**Structured diff data**
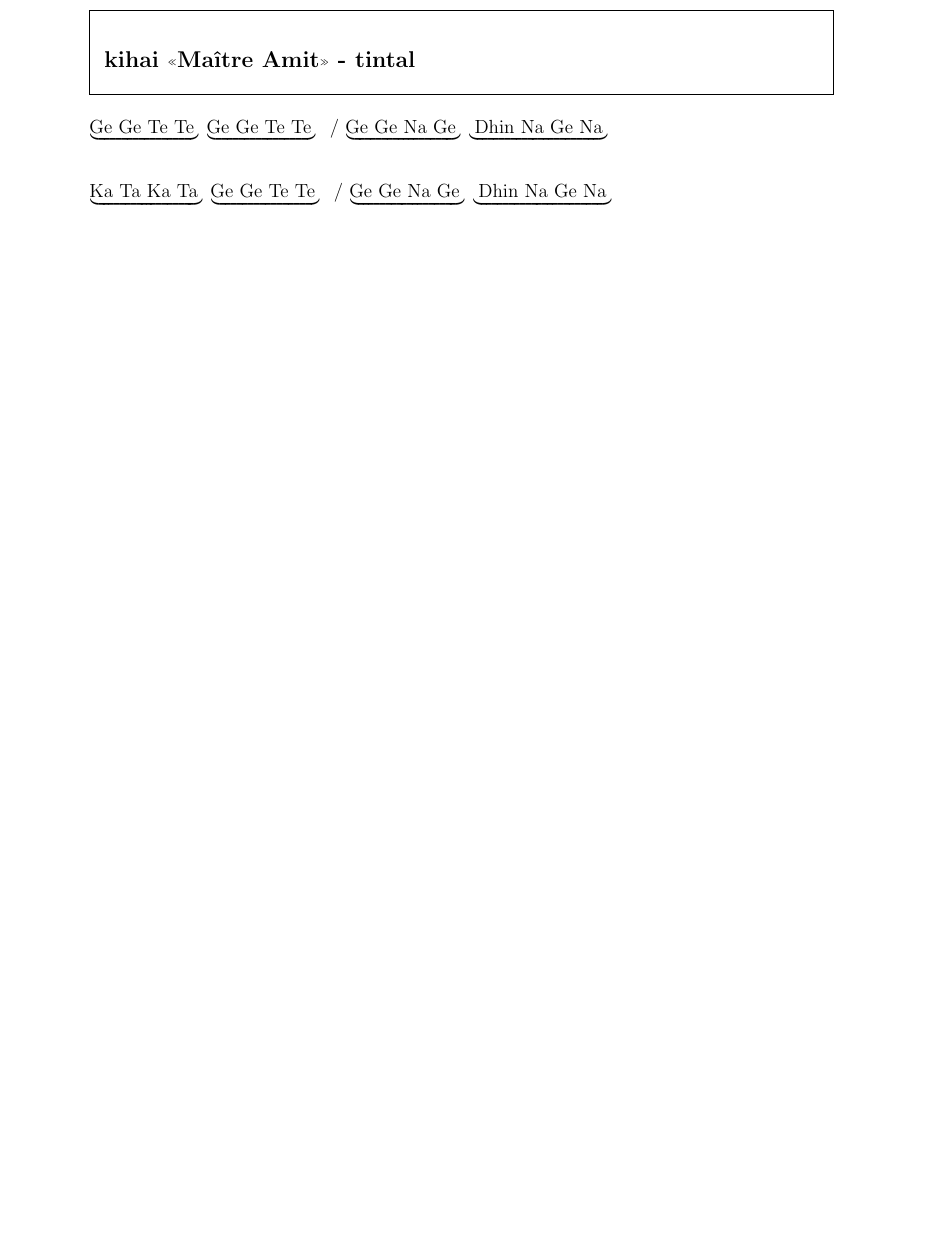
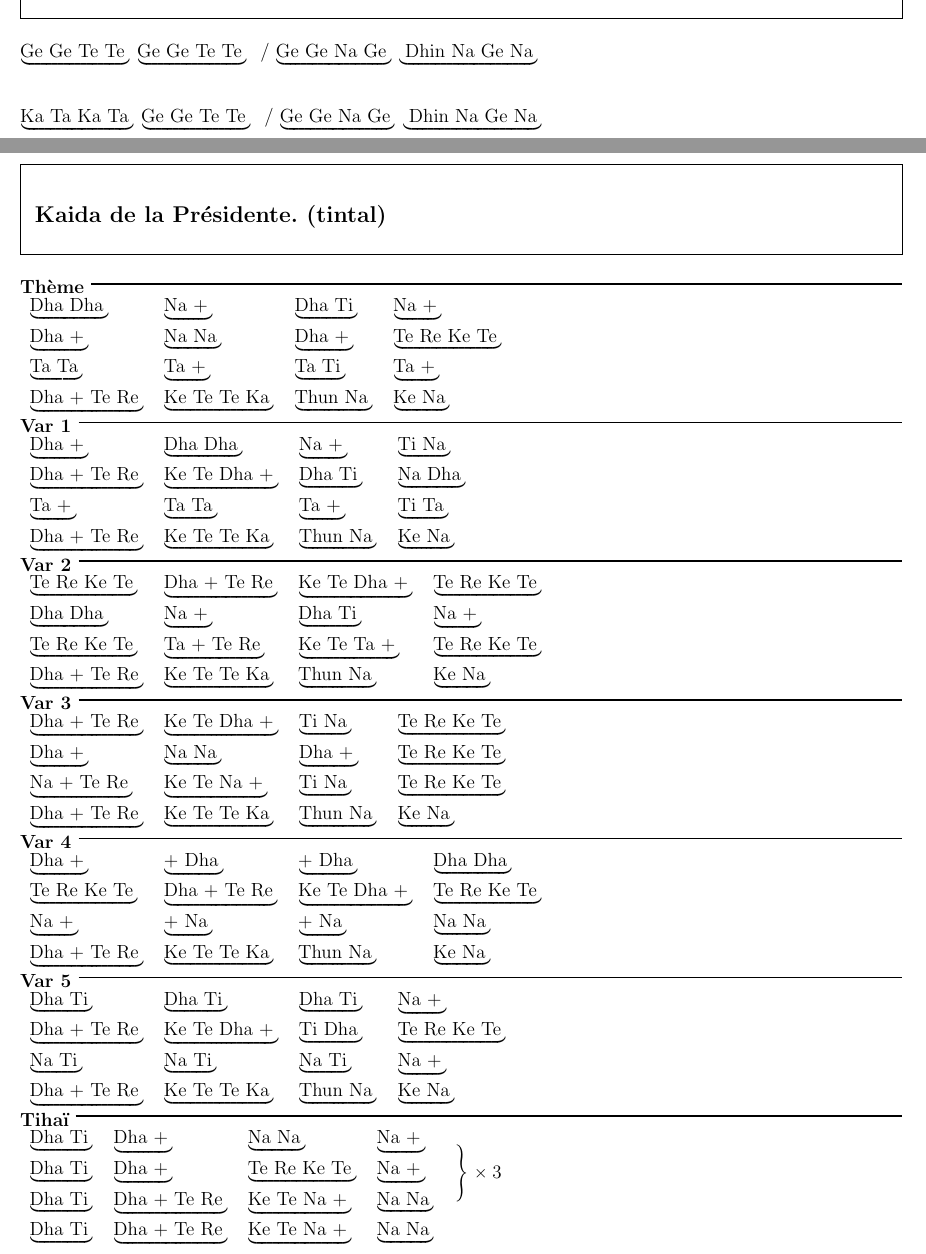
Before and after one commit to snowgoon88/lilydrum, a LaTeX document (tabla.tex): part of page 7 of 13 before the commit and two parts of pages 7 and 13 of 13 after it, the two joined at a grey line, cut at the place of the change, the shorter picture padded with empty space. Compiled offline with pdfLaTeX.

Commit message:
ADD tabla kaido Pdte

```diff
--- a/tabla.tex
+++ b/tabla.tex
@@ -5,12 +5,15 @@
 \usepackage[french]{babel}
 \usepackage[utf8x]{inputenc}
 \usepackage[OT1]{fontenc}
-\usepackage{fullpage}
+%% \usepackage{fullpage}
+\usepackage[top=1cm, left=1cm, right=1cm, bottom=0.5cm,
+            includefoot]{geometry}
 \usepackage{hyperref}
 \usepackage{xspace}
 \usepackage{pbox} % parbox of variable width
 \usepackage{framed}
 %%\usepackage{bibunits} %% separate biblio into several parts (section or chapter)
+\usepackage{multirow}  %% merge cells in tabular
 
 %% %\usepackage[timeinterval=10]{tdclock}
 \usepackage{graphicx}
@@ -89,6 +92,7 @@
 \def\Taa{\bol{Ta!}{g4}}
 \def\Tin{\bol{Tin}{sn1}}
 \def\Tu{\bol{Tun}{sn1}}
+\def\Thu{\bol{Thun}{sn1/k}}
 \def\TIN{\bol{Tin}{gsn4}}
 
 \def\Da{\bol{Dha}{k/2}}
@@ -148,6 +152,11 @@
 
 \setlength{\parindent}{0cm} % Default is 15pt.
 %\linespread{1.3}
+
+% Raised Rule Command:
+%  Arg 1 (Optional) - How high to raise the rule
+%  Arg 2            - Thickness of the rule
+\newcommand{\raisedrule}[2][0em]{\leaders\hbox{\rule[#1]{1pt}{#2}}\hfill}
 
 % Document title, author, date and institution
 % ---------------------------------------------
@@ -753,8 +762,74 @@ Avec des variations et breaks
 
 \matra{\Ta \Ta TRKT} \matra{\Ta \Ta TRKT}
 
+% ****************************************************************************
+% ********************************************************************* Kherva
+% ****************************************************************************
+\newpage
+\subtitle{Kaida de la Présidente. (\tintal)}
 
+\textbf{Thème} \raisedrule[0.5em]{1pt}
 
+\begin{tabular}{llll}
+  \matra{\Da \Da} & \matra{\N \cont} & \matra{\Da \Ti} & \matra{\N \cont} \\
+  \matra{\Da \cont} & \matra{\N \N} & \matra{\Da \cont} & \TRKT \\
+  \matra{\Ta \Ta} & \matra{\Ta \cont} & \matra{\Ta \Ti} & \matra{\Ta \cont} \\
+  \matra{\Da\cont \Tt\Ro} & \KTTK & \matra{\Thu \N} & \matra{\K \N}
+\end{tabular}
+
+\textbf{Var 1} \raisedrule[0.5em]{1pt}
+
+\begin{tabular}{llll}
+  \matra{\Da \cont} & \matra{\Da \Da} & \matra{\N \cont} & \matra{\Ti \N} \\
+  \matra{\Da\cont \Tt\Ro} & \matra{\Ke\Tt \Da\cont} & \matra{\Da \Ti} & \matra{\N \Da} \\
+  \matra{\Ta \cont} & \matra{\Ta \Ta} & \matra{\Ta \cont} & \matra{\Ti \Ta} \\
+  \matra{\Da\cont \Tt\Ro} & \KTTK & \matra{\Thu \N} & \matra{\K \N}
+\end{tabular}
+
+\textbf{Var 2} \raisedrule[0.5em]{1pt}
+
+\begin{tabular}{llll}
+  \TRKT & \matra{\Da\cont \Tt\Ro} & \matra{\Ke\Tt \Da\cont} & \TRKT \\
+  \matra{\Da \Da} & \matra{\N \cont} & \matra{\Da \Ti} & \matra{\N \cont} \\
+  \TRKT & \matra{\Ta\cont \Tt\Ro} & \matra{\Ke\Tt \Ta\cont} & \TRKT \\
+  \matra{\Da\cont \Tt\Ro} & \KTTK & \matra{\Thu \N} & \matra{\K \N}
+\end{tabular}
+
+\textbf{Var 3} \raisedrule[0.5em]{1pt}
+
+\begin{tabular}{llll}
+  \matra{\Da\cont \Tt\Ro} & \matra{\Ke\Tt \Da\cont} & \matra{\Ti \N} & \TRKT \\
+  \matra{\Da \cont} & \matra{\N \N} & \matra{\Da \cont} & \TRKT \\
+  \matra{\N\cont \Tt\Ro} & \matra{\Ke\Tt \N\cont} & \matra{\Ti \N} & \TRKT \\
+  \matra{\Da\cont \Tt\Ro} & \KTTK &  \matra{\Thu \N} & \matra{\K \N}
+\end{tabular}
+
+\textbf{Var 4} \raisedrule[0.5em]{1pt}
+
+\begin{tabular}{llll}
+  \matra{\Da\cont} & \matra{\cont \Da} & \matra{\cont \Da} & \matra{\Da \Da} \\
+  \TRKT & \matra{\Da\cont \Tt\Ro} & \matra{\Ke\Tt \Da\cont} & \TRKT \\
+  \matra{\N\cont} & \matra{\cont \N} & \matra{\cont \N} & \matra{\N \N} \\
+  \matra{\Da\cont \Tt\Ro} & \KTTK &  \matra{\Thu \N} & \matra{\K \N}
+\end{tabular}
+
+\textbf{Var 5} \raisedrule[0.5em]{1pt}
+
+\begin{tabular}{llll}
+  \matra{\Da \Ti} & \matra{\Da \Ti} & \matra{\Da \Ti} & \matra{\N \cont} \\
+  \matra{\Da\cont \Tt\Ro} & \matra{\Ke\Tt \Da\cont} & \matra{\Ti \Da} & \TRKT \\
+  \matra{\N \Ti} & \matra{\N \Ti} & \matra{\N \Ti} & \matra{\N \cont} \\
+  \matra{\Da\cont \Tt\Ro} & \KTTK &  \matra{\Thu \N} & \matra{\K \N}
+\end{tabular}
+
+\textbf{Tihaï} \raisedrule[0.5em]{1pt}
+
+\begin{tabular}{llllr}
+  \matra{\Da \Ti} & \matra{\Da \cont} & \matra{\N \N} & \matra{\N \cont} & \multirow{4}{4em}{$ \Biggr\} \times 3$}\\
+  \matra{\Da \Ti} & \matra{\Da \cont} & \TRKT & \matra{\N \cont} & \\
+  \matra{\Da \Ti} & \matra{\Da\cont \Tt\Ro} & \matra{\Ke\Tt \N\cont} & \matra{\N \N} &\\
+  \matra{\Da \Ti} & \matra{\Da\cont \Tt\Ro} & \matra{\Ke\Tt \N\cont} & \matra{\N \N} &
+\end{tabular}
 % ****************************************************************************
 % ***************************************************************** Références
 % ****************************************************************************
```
==
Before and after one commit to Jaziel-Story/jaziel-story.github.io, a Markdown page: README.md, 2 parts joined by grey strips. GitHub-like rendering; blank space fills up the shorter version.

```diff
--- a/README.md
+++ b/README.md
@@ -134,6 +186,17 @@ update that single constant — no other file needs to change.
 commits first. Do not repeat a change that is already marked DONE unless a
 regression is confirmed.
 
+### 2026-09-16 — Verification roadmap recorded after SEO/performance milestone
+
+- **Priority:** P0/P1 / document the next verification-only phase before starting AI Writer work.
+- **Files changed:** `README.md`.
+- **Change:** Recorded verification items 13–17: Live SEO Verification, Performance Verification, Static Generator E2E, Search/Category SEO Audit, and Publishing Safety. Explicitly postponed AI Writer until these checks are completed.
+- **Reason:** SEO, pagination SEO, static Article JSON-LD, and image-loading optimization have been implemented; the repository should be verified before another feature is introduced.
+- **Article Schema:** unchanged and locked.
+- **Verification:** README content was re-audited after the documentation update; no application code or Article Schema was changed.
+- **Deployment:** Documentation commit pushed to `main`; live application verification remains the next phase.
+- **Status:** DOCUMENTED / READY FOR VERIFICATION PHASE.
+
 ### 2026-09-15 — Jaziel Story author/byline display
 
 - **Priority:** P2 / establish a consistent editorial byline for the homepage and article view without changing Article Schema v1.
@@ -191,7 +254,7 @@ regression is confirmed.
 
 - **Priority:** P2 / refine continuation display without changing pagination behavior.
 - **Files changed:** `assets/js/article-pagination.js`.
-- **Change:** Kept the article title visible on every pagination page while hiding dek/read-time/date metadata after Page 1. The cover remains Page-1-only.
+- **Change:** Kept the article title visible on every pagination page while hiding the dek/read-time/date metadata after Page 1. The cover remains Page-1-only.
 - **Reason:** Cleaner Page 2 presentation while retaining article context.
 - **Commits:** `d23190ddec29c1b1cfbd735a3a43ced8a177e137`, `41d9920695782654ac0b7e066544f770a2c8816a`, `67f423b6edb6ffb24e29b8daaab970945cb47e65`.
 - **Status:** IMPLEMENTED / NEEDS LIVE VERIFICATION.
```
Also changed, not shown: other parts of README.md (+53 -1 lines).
--
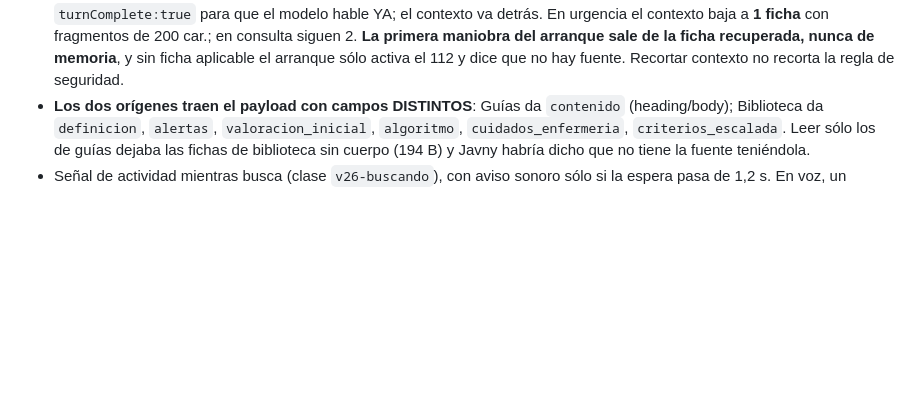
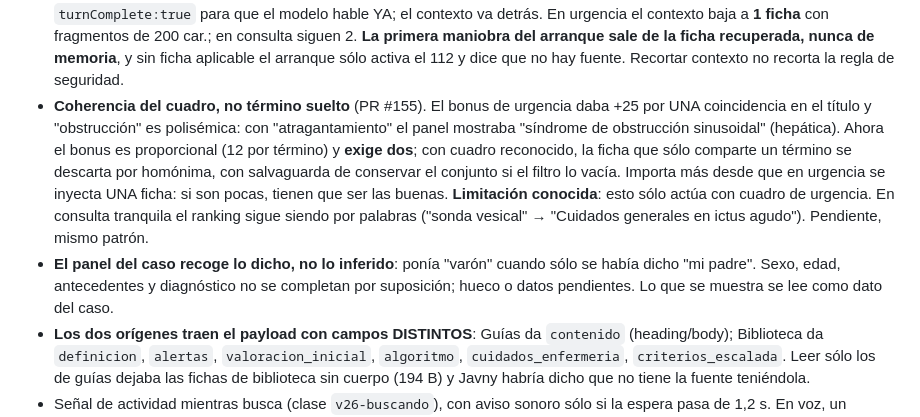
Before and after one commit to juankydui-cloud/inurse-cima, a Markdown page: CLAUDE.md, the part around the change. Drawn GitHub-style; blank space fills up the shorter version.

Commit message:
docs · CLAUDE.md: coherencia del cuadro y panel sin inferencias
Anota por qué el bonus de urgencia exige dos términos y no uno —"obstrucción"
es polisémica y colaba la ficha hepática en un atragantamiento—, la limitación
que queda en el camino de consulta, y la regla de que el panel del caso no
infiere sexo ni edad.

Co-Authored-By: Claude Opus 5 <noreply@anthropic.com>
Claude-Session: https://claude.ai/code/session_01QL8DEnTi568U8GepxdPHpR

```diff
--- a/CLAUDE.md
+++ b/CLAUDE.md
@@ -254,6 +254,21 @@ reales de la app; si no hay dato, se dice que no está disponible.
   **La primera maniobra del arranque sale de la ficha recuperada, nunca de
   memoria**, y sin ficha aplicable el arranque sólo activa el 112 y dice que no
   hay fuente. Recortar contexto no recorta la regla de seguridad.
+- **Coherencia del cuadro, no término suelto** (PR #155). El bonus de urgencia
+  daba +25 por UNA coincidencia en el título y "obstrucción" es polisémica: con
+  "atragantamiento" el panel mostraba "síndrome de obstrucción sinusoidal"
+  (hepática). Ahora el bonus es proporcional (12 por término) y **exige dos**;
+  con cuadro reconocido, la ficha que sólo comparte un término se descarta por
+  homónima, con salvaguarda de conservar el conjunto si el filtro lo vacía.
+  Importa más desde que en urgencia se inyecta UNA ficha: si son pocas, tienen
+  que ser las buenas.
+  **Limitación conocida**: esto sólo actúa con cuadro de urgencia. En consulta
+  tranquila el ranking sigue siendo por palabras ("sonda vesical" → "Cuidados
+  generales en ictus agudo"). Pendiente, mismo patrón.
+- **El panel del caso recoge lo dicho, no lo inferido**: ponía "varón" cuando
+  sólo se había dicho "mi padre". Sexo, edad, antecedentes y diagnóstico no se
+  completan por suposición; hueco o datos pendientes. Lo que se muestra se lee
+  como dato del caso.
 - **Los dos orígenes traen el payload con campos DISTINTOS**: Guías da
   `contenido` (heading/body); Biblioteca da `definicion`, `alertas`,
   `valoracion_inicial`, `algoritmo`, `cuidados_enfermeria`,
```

**YOUR TASK**
Among the records, find the lines that contain "raisedrule" and copy each of them.

**WRITTEN SOLUTION**
+\newcommand{\raisedrule}[2][0em]{\leaders\hbox{\rule[#1]{1pt}{#2}}\hfill}
+\textbf{Thème} \raisedrule[0.5em]{1pt}
+\textbf{Var 1} \raisedrule[0.5em]{1pt}
+\textbf{Var 2} \raisedrule[0.5em]{1pt}
+\textbf{Var 3} \raisedrule[0.5em]{1pt}
+\textbf{Var 4} \raisedrule[0.5em]{1pt}
+\textbf{Var 5} \raisedrule[0.5em]{1pt}
+\textbf{Tihaï} \raisedrule[0.5em]{1pt}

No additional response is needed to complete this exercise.